- What to work on
Filter the entries below, keeping only lines with "Starbucks".

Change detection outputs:
○ ○ ○ ○ ○ ○ ○

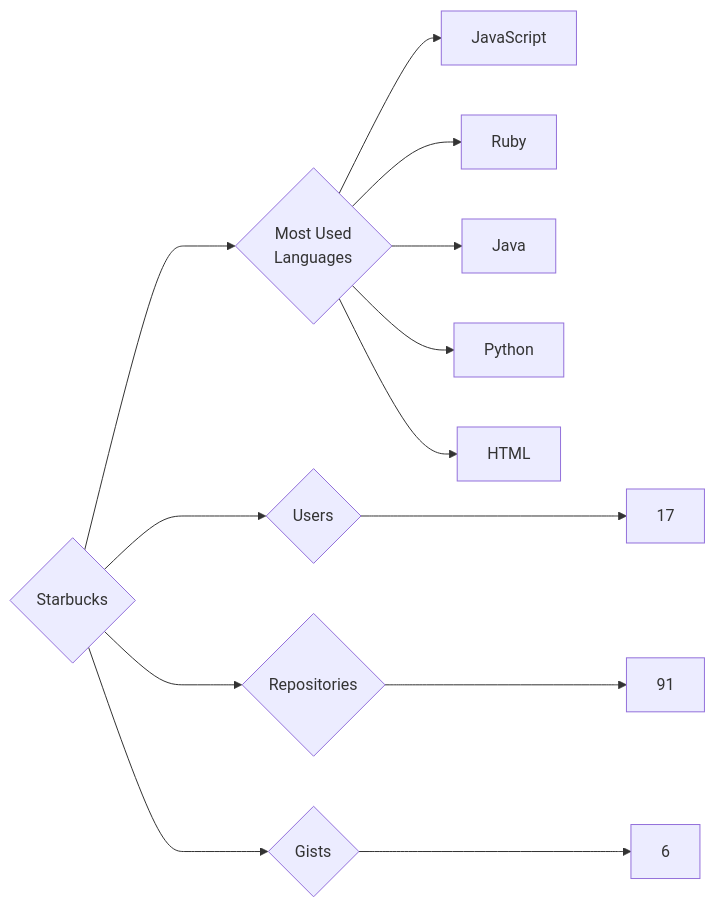
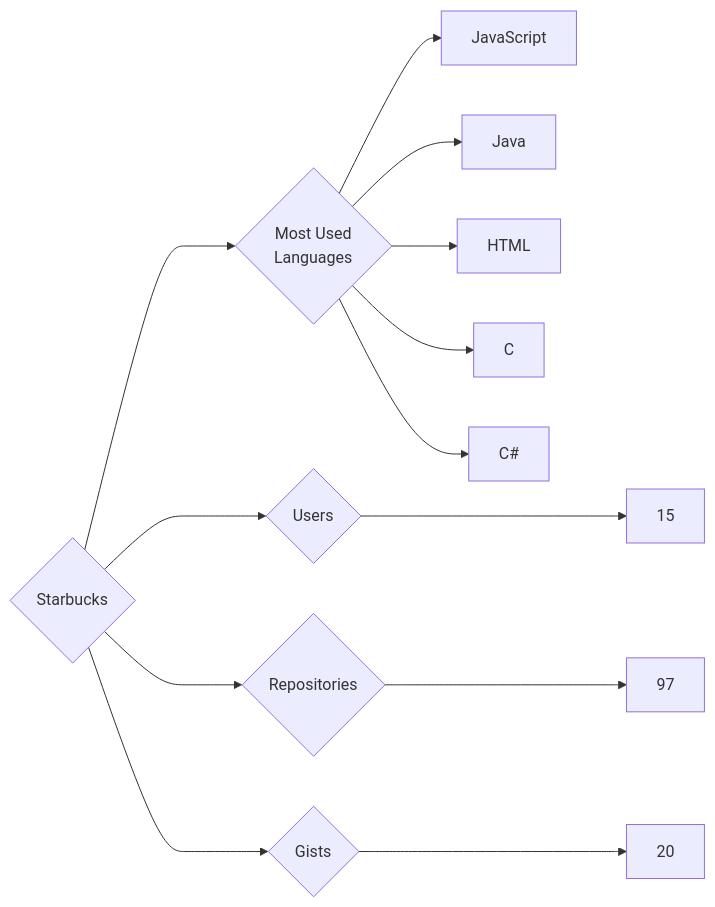
One commit to trickest/insiders changed the diagram in targets/Starbucks/README.md. Above: the diagram before and after it, drawn with Mermaid. The commit also changed 851 other files, not shown here.

````diff
--- a/targets/Starbucks/README.md
+++ b/targets/Starbucks/README.md
@@ -3,13 +3,13 @@
 ```mermaid
 graph LR
 COMPANY_NAME{Starbucks}
-COMPANY_NAME ---> U{Users} ---> UN[17]
-COMPANY_NAME ---> R{Repositories} ---> RN[91]
-COMPANY_NAME ---> G{Gists} ---> GN[6]
+COMPANY_NAME ---> U{Users} ---> UN[15]
+COMPANY_NAME ---> R{Repositories} ---> RN[97]
+COMPANY_NAME ---> G{Gists} ---> GN[20]
 COMPANY_NAME ---> ML{Most Used<br>Languages}
 ML --> JavaScript[JavaScript]
-ML --> Ruby[Ruby]
 ML --> Java[Java]
-ML --> Python[Python]
 ML --> HTML[HTML]
+ML --> C[C]
+ML --> C#[C#]
 ```
````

○ ○ ○ ○ ○ ○ ○

- Task response
One commit to trickest/insiders changed the diagram in targets/Starbucks/README.md. Above: the diagram before and after it, drawn with Mermaid. The commit also changed 851 other files, not shown here.
--- a/targets/Starbucks/README.md
+++ b/targets/Starbucks/README.md
 COMPANY_NAME{Starbucks}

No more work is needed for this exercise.